=== DATA LISTING ===
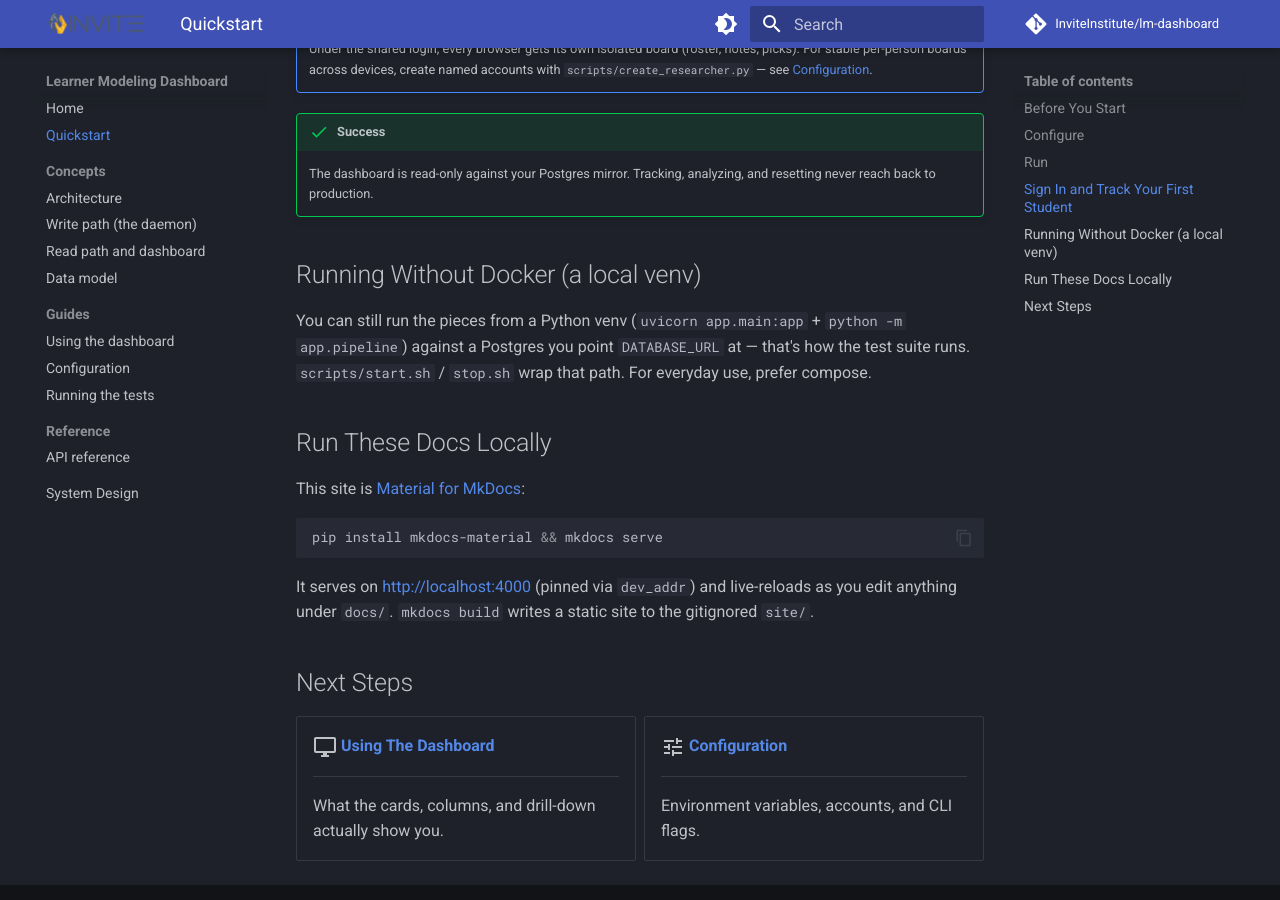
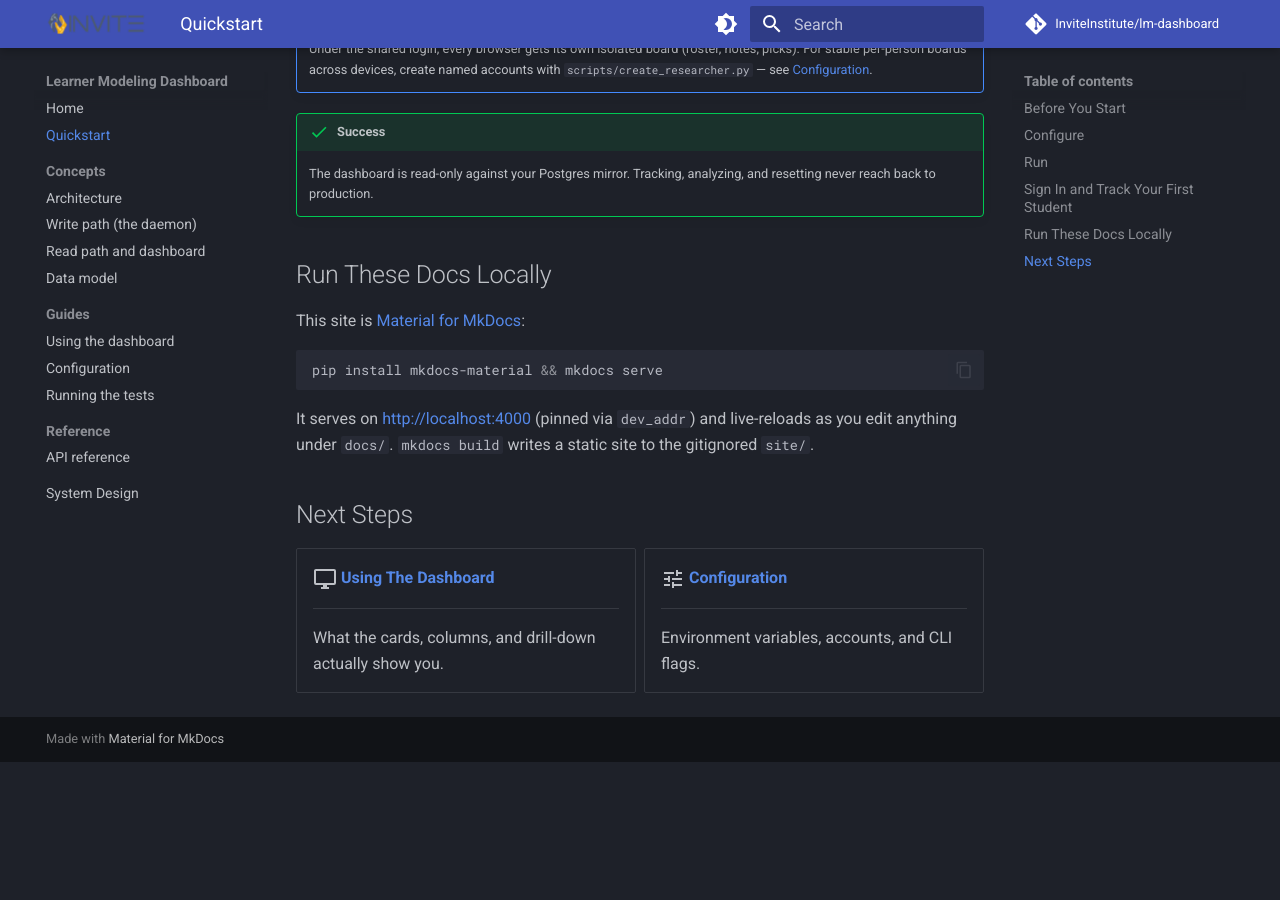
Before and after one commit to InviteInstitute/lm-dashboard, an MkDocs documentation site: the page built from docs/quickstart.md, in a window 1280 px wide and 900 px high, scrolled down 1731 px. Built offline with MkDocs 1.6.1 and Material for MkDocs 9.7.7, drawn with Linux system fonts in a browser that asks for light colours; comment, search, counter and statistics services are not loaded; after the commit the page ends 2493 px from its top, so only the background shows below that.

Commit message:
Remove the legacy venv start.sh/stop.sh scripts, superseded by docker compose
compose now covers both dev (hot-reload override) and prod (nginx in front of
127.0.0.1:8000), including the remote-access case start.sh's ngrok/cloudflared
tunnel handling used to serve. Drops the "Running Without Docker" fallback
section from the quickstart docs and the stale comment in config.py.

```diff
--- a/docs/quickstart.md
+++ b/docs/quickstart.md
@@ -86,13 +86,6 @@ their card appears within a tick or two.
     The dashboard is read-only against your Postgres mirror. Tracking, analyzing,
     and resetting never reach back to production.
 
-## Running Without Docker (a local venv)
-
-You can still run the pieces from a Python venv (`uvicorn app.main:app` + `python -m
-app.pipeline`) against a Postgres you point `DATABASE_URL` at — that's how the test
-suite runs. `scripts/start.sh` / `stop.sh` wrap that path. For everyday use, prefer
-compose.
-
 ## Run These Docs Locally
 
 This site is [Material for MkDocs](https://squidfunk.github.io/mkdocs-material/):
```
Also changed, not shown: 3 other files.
===
=== DATA LISTING ===
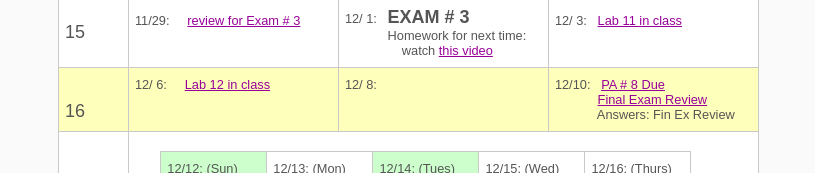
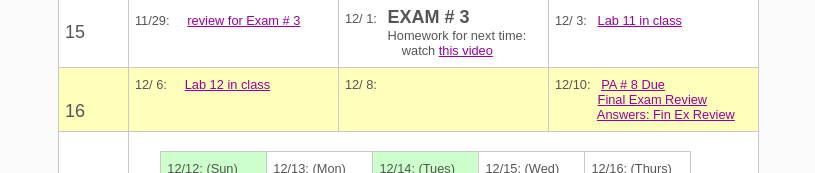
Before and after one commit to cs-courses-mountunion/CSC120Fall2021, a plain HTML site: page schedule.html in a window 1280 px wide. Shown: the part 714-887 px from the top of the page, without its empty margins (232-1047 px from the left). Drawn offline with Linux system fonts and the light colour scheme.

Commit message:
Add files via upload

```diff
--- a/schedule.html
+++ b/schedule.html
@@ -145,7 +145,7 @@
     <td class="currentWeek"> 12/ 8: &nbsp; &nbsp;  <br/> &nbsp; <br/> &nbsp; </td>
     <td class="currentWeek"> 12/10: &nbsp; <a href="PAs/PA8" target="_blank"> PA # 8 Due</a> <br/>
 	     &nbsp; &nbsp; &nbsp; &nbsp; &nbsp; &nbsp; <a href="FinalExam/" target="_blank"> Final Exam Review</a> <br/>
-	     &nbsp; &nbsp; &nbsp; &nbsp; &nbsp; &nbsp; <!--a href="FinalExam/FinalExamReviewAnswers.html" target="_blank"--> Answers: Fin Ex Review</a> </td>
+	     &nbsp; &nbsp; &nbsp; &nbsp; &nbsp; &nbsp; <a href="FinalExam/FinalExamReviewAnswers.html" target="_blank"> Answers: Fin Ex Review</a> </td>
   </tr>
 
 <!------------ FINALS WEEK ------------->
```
===
=== DATA LISTING ===
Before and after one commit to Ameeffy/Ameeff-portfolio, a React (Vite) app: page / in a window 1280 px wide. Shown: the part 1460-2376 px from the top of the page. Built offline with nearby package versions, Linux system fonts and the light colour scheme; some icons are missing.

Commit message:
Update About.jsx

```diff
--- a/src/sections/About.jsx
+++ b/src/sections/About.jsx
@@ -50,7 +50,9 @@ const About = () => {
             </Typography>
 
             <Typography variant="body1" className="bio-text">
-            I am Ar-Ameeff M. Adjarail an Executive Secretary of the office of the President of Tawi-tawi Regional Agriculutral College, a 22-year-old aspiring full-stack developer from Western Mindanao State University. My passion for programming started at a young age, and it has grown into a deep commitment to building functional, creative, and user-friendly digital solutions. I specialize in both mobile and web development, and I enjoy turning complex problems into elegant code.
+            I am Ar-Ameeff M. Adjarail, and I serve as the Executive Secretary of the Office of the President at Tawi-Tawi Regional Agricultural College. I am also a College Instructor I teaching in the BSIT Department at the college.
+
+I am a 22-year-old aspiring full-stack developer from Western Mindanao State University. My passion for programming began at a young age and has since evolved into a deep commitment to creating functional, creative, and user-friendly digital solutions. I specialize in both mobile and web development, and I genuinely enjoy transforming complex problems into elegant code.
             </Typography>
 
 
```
===
## DIRECTIONS FOR THIS TASK
Would you please repeat exactly the lines above, starting at the line with "compose now covers" and stopping at the line with "tunnel handling used", both included?

## EXERCISE ANSWER
compose now covers both dev (hot-reload override) and prod (nginx in front of
127.0.0.1:8000), including the remote-access case start.sh's ngrok/cloudflared
tunnel handling used to serve. Drops the "Running Without Docker" fallback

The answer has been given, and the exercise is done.